The problem: The records below need to come back exactly as they are, pictures omitted.

Dataset entries below:

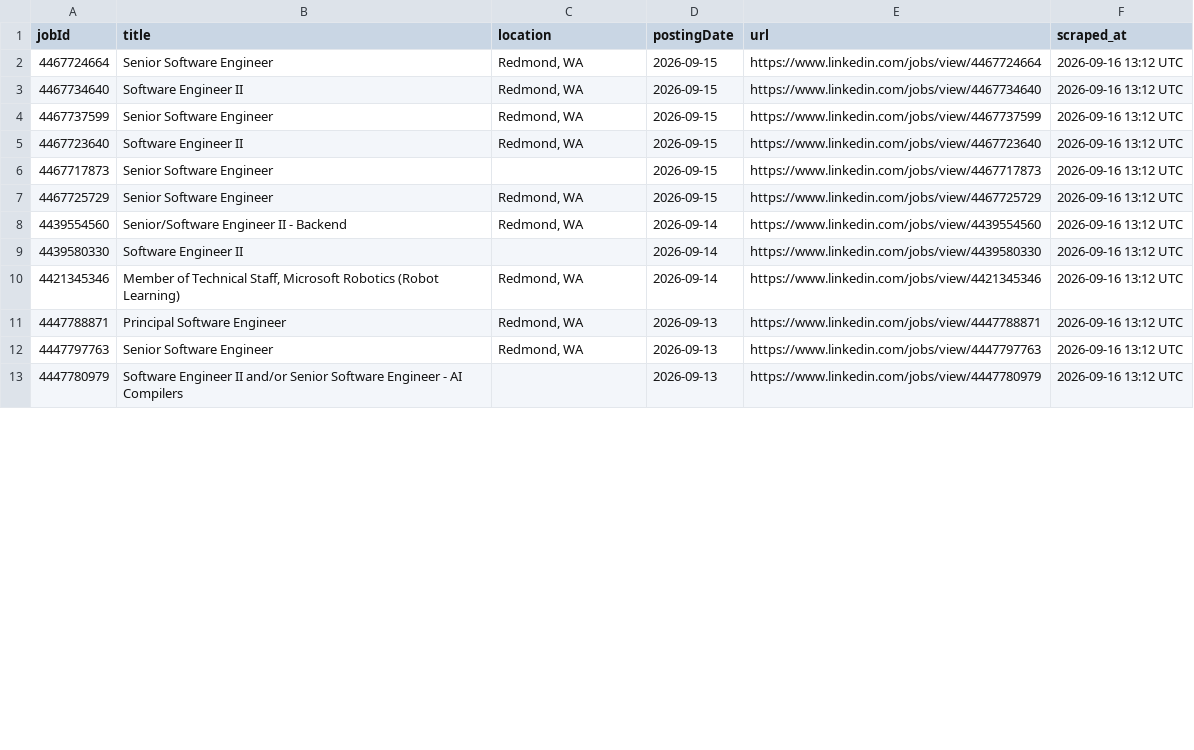
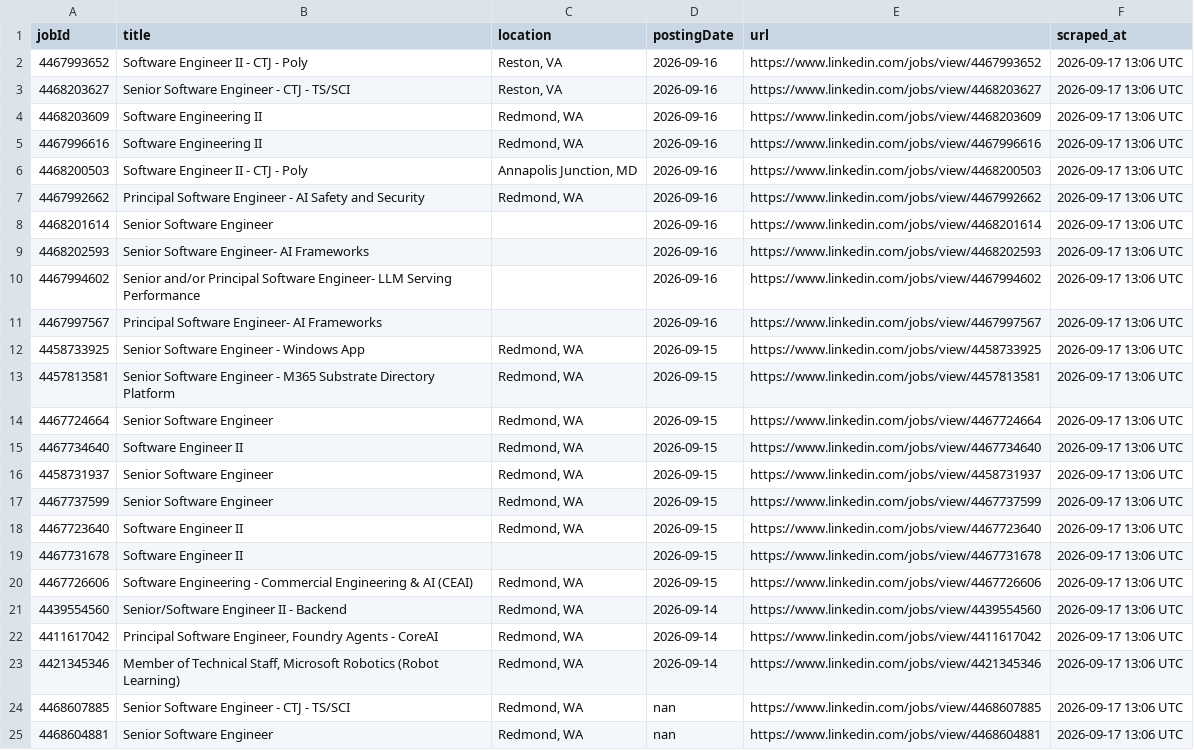
Before and after one commit to ItsPiyusha/career-pilot, a CSV file: microsoft_jobs.csv, drawn as a sheet; only a part is shown; the diff covers the shown part only.

```diff
--- a/microsoft_jobs.csv
+++ b/microsoft_jobs.csv
@@ -1,13 +1,25 @@
 jobId,title,location,postingDate,url,scraped_at
-4467724664,Senior Software Engineer,"Redmond, WA",2026-09-15,https://www.linkedin.com/jobs/view/4467724664,2026-09-16 13:12 UTC
-4467734640,Software Engineer II,"Redmond, WA",2026-09-15,https://www.linkedin.com/jobs/view/4467734640,2026-09-16 13:12 UTC
-4467737599,Senior Software Engineer,"Redmond, WA",2026-09-15,https://www.linkedin.com/jobs/view/4467737599,2026-09-16 13:12 UTC
-4467723640,Software Engineer II,"Redmond, WA",2026-09-15,https://www.linkedin.com/jobs/view/4467723640,2026-09-16 13:12 UTC
-4467717873,Senior Software Engineer,,2026-09-15,https://www.linkedin.com/jobs/view/4467717873,2026-09-16 13:12 UTC
-4467725729,Senior Software Engineer,"Redmond, WA",2026-09-15,https://www.linkedin.com/jobs/view/4467725729,2026-09-16 13:12 UTC
-4439554560,Senior/Software Engineer II - Backend,"Redmond, WA",2026-09-14,https://www.linkedin.com/jobs/view/4439554560,2026-09-16 13:12 UTC
-4439580330,Software Engineer II,,2026-09-14,https://www.linkedin.com/jobs/view/4439580330,2026-09-16 13:12 UTC
-4421345346,"Member of Technical Staff, Microsoft Robotics (Robot Learning)","Redmond, WA",2026-09-14,https://www.linkedin.com/jobs/view/4421345346,2026-09-16 13:12 UTC
-4447788871,Principal Software Engineer,"Redmond, WA",2026-09-13,https://www.linkedin.com/jobs/view/4447788871,2026-09-16 13:12 UTC
-4447797763,Senior Software Engineer,"Redmond, WA",2026-09-13,https://www.linkedin.com/jobs/view/4447797763,2026-09-16 13:12 UTC
-4447780979,Software Engineer II and/or Senior Software Engineer - AI Compilers,,2026-09-13,https://www.linkedin.com/jobs/view/4447780979,2026-09-16 13:12 UTC
+4467993652,Software Engineer II - CTJ - Poly,"Reston, VA",2026-09-16,https://www.linkedin.com/jobs/view/4467993652,2026-09-17 13:06 UTC
+4468203627,Senior Software Engineer - CTJ - TS/SCI,"Reston, VA",2026-09-16,https://www.linkedin.com/jobs/view/4468203627,2026-09-17 13:06 UTC
+4468203609,Software Engineering II,"Redmond, WA",2026-09-16,https://www.linkedin.com/jobs/view/4468203609,2026-09-17 13:06 UTC
+4467996616,Software Engineering II,"Redmond, WA",2026-09-16,https://www.linkedin.com/jobs/view/4467996616,2026-09-17 13:06 UTC
+4468200503,Software Engineer II - CTJ - Poly,"Annapolis Junction, MD",2026-09-16,https://www.linkedin.com/jobs/view/4468200503,2026-09-17 13:06 UTC
+4467992662,Principal Software Engineer - AI Safety and Security,"Redmond, WA",2026-09-16,https://www.linkedin.com/jobs/view/4467992662,2026-09-17 13:06 UTC
+4468201614,Senior Software Engineer,,2026-09-16,https://www.linkedin.com/jobs/view/4468201614,2026-09-17 13:06 UTC
+4468202593,Senior Software Engineer- AI Frameworks,,2026-09-16,https://www.linkedin.com/jobs/view/4468202593,2026-09-17 13:06 UTC
+4467994602,Senior and/or Principal Software Engineer- LLM Serving Performance,,2026-09-16,https://www.linkedin.com/jobs/view/4467994602,2026-09-17 13:06 UTC
+4467997567,Principal Software Engineer- AI Frameworks,,2026-09-16,https://www.linkedin.com/jobs/view/4467997567,2026-09-17 13:06 UTC
+4458733925,Senior Software Engineer - Windows App,"Redmond, WA",2026-09-15,https://www.linkedin.com/jobs/view/4458733925,2026-09-17 13:06 UTC
+4457813581,Senior Software Engineer - M365 Substrate Directory Platform,"Redmond, WA",2026-09-15,https://www.linkedin.com/jobs/view/4457813581,2026-09-17 13:06 UTC
+4467724664,Senior Software Engineer,"Redmond, WA",2026-09-15,https://www.linkedin.com/jobs/view/4467724664,2026-09-17 13:06 UTC
+4467734640,Software Engineer II,"Redmond, WA",2026-09-15,https://www.linkedin.com/jobs/view/4467734640,2026-09-17 13:06 UTC
+4458731937,Senior Software Engineer,"Redmond, WA",2026-09-15,https://www.linkedin.com/jobs/view/4458731937,2026-09-17 13:06 UTC
+4467737599,Senior Software Engineer,"Redmond, WA",2026-09-15,https://www.linkedin.com/jobs/view/4467737599,2026-09-17 13:06 UTC
+4467723640,Software Engineer II,"Redmond, WA",2026-09-15,https://www.linkedin.com/jobs/view/4467723640,2026-09-17 13:06 UTC
+4467731678,Software Engineer II,,2026-09-15,https://www.linkedin.com/jobs/view/4467731678,2026-09-17 13:06 UTC
+4467726606,Software Engineering - Commercial Engineering & AI (CEAI),"Redmond, WA",2026-09-15,https://www.linkedin.com/jobs/view/4467726606,2026-09-17 13:06 UTC
+4439554560,Senior/Software Engineer II - Backend,"Redmond, WA",2026-09-14,https://www.linkedin.com/jobs/view/4439554560,2026-09-17 13:06 UTC
+4411617042,"Principal Software Engineer, Foundry Agents - CoreAI","Redmond, WA",2026-09-14,https://www.linkedin.com/jobs/view/4411617042,2026-09-17 13:06 UTC
+4421345346,"Member of Technical Staff, Microsoft Robotics (Robot Learning)","Redmond, WA",2026-09-14,https://www.linkedin.com/jobs/view/4421345346,2026-09-17 13:06 UTC
+4468607885,Senior Software Engineer - CTJ - TS/SCI,"Redmond, WA",nan,https://www.linkedin.com/jobs/view/4468607885,2026-09-17 13:06 UTC
+4468604881,Senior Software Engineer,"Redmond, WA",nan,https://www.linkedin.com/jobs/view/4468604881,2026-09-17 13:06 UTC
```
Also changed, not shown: 1 added row, 6 removed rows and 32 edited cells elsewhere in this file, new_jobs.csv, 1 other file.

End of Dataset entries.

Result:
Before and after one commit to ItsPiyusha/career-pilot, a CSV file: microsoft_jobs.csv, drawn as a sheet; only a part is shown; the diff covers the shown part only.

```diff
--- a/microsoft_jobs.csv
+++ b/microsoft_jobs.csv
@@ -1,13 +1,25 @@
 jobId,title,location,postingDate,url,scraped_at
-4467724664,Senior Software Engineer,"Redmond, WA",2026-09-15,https://www.linkedin.com/jobs/view/4467724664,2026-09-16 13:12 UTC
-4467734640,Software Engineer II,"Redmond, WA",2026-09-15,https://www.linkedin.com/jobs/view/4467734640,2026-09-16 13:12 UTC
-4467737599,Senior Software Engineer,"Redmond, WA",2026-09-15,https://www.linkedin.com/jobs/view/4467737599,2026-09-16 13:12 UTC
-4467723640,Software Engineer II,"Redmond, WA",2026-09-15,https://www.linkedin.com/jobs/view/4467723640,2026-09-16 13:12 UTC
-4467717873,Senior Software Engineer,,2026-09-15,https://www.linkedin.com/jobs/view/4467717873,2026-09-16 13:12 UTC
-4467725729,Senior Software Engineer,"Redmond, WA",2026-09-15,https://www.linkedin.com/jobs/view/4467725729,2026-09-16 13:12 UTC
-4439554560,Senior/Software Engineer II - Backend,"Redmond, WA",2026-09-14,https://www.linkedin.com/jobs/view/4439554560,2026-09-16 13:12 UTC
-4439580330,Software Engineer II,,2026-09-14,https://www.linkedin.com/jobs/view/4439580330,2026-09-16 13:12 UTC
-4421345346,"Member of Technical Staff, Microsoft Robotics (Robot Learning)","Redmond, WA",2026-09-14,https://www.linkedin.com/jobs/view/4421345346,2026-09-16 13:12 UTC
-4447788871,Principal Software Engineer,"Redmond, WA",2026-09-13,https://www.linkedin.com/jobs/view/4447788871,2026-09-16 13:12 UTC
-4447797763,Senior Software Engineer,"Redmond, WA",2026-09-13,https://www.linkedin.com/jobs/view/4447797763,2026-09-16 13:12 UTC
-4447780979,Software Engineer II and/or Senior Software Engineer - AI Compilers,,2026-09-13,https://www.linkedin.com/jobs/view/4447780979,2026-09-16 13:12 UTC
+4467993652,Software Engineer II - CTJ - Poly,"Reston, VA",2026-09-16,https://www.linkedin.com/jobs/view/4467993652,2026-09-17 13:06 UTC
+4468203627,Senior Software Engineer - CTJ - TS/SCI,"Reston, VA",2026-09-16,https://www.linkedin.com/jobs/view/4468203627,2026-09-17 13:06 UTC
+4468203609,Software Engineering II,"Redmond, WA",2026-09-16,https://www.linkedin.com/jobs/view/4468203609,2026-09-17 13:06 UTC
+4467996616,Software Engineering II,"Redmond, WA",2026-09-16,https://www.linkedin.com/jobs/view/4467996616,2026-09-17 13:06 UTC
+4468200503,Software Engineer II - CTJ - Poly,"Annapolis Junction, MD",2026-09-16,https://www.linkedin.com/jobs/view/4468200503,2026-09-17 13:06 UTC
+4467992662,Principal Software Engineer - AI Safety and Security,"Redmond, WA",2026-09-16,https://www.linkedin.com/jobs/view/4467992662,2026-09-17 13:06 UTC
+4468201614,Senior Software Engineer,,2026-09-16,https://www.linkedin.com/jobs/view/4468201614,2026-09-17 13:06 UTC
+4468202593,Senior Software Engineer- AI Frameworks,,2026-09-16,https://www.linkedin.com/jobs/view/4468202593,2026-09-17 13:06 UTC
+4467994602,Senior and/or Principal Software Engineer- LLM Serving Performance,,2026-09-16,https://www.linkedin.com/jobs/view/4467994602,2026-09-17 13:06 UTC
+4467997567,Principal Software Engineer- AI Frameworks,,2026-09-16,https://www.linkedin.com/jobs/view/4467997567,2026-09-17 13:06 UTC
+4458733925,Senior Software Engineer - Windows App,"Redmond, WA",2026-09-15,https://www.linkedin.com/jobs/view/4458733925,2026-09-17 13:06 UTC
+4457813581,Senior Software Engineer - M365 Substrate Directory Platform,"Redmond, WA",2026-09-15,https://www.linkedin.com/jobs/view/4457813581,2026-09-17 13:06 UTC
+4467724664,Senior Software Engineer,"Redmond, WA",2026-09-15,https://www.linkedin.com/jobs/view/4467724664,2026-09-17 13:06 UTC
+4467734640,Software Engineer II,"Redmond, WA",2026-09-15,https://www.linkedin.com/jobs/view/4467734640,2026-09-17 13:06 UTC
+4458731937,Senior Software Engineer,"Redmond, WA",2026-09-15,https://www.linkedin.com/jobs/view/4458731937,2026-09-17 13:06 UTC
+4467737599,Senior Software Engineer,"Redmond, WA",2026-09-15,https://www.linkedin.com/jobs/view/4467737599,2026-09-17 13:06 UTC
+4467723640,Software Engineer II,"Redmond, WA",2026-09-15,https://www.linkedin.com/jobs/view/4467723640,2026-09-17 13:06 UTC
+4467731678,Software Engineer II,,2026-09-15,https://www.linkedin.com/jobs/view/4467731678,2026-09-17 13:06 UTC
+4467726606,Software Engineering - Commercial Engineering & AI (CEAI),"Redmond, WA",2026-09-15,https://www.linkedin.com/jobs/view/4467726606,2026-09-17 13:06 UTC
+4439554560,Senior/Software Engineer II - Backend,"Redmond, WA",2026-09-14,https://www.linkedin.com/jobs/view/4439554560,2026-09-17 13:06 UTC
+4411617042,"Principal Software Engineer, Foundry Agents - CoreAI","Redmond, WA",2026-09-14,https://www.linkedin.com/jobs/view/4411617042,2026-09-17 13:06 UTC
+4421345346,"Member of Technical Staff, Microsoft Robotics (Robot Learning)","Redmond, WA",2026-09-14,https://www.linkedin.com/jobs/view/4421345346,2026-09-17 13:06 UTC
+4468607885,Senior Software Engineer - CTJ - TS/SCI,"Redmond, WA",nan,https://www.linkedin.com/jobs/view/4468607885,2026-09-17 13:06 UTC
+4468604881,Senior Software Engineer,"Redmond, WA",nan,https://www.linkedin.com/jobs/view/4468604881,2026-09-17 13:06 UTC
```
Also changed, not shown: 1 added row, 6 removed rows and 32 edited cells elsewhere in this file, new_jobs.csv, 1 other file.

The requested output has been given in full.